It’s a stunning story, and an extraordinary film. The beautiful cinematography and constrasts starkly with the loneliness, terror, and pain they faced on the mountain. Simpson’s emotional journey to the brink of madness and despair–and beyond–is stripped of heroism and the sentimentality it can inspire, and instead portrayed with naked honesty. It’s intense, harrowing, touched with humour, and gives whole new meaning to the word “gripping”. A must-see.
Without a doubt the best film I’ve seen so far this year. Sweet, sad, touching, clever, romantic, and funny. Jim Carrey harnesses all his comic talents to give a performance that is all the more powerful for its restraint. Kate Winslet is dippy, off-beat, and real. The script is quirky, insightful, and overwhelmingly postive in a melancholy kind of way. It is also the best science fiction film I’ve seen in…well, a long time. Not in the spaceships-and-aliens sense–it is set in the here and now–but simply in the way it explores themes of a scientific and philosophical nature through their impact on the everyday lives of ordinary people. A definite must-see.

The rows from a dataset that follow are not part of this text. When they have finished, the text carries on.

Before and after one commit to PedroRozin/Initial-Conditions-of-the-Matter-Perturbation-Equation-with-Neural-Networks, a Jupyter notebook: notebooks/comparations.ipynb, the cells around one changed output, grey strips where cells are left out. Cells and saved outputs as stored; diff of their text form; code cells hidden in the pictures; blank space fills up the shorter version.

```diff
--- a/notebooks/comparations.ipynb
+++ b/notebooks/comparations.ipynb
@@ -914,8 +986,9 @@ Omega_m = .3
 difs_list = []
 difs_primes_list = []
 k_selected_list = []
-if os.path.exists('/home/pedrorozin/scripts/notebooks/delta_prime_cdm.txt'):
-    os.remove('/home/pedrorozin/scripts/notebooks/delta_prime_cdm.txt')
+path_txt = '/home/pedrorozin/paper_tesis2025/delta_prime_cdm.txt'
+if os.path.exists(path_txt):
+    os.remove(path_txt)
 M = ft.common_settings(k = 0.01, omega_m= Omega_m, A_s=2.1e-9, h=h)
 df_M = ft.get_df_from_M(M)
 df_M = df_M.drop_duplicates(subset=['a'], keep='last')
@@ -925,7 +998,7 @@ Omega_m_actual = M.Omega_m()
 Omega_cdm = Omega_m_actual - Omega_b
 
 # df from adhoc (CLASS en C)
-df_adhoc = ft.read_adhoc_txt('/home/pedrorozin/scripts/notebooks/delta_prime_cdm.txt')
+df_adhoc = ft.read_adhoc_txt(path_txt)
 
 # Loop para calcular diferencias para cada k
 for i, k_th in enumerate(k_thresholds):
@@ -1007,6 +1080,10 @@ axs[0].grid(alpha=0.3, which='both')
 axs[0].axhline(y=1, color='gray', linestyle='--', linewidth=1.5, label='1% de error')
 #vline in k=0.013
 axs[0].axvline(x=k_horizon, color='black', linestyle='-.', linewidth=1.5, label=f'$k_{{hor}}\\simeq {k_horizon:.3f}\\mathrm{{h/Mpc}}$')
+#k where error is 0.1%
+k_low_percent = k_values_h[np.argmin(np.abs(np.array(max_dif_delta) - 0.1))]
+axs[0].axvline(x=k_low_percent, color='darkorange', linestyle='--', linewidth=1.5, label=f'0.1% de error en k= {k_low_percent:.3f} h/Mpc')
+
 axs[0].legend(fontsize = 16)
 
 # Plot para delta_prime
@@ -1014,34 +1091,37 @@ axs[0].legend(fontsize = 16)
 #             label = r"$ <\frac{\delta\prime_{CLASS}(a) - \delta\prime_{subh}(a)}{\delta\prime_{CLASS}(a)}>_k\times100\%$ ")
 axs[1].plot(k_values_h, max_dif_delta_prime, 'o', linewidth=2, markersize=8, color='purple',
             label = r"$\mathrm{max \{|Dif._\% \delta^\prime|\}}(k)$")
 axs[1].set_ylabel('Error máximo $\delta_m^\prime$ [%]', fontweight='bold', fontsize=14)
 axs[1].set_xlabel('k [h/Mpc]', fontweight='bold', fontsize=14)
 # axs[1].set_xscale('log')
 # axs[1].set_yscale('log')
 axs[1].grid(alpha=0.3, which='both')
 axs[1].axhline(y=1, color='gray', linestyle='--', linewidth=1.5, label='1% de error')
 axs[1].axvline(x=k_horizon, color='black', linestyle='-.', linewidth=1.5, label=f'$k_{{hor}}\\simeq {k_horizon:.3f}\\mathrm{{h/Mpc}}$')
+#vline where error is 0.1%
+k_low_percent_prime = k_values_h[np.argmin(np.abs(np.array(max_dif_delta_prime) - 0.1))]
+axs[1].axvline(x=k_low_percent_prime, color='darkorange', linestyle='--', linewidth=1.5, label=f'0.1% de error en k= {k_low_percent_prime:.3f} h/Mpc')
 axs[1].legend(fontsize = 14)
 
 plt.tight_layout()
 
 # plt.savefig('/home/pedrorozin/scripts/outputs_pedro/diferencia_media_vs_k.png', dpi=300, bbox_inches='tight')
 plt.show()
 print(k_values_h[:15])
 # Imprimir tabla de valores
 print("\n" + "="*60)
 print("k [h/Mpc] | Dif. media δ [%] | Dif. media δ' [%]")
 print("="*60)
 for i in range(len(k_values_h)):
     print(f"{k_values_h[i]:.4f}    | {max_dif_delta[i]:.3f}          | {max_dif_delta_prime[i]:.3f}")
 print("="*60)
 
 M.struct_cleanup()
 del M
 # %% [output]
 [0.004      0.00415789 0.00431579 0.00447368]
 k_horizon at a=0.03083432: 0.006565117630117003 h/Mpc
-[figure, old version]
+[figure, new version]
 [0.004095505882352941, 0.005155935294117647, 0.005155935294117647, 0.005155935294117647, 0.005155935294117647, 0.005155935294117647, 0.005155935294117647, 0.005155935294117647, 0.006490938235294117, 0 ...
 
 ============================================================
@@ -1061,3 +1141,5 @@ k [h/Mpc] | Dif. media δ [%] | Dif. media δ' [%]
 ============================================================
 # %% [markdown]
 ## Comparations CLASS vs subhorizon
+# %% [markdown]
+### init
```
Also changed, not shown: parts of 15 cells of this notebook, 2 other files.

How can this film not put a smile on your face? It’s a classic mix of pirates, sword fights, cursed treasure, and a love story. Pirate films, like Westerns, seem to belong to a bygone age of Hollywood film making. We’ll never see them back in full force, but precisely because of their absence, Pirates of the Caribbean is a unique breath of fresh air, touched with nostalgia and spiced with grand adventure. Johnny Depp throws his whole heart into the utterly over-the-top Captain Jack Sparrow; Orlando Bloom does the honest young man battling to save the girl he loves; and Geoffrey Rush is the wicked Captain Barbossa, doomed to a life of undead misery until he finds the last piece of Aztec Gold. Every set piece is big and bold, filled with explosive action. All the pirate stereotypes and clichés are present and accounted for, but brushed down and jazzed up for (post) modern times. A rollickin’ good romp, poppet. Yarrr!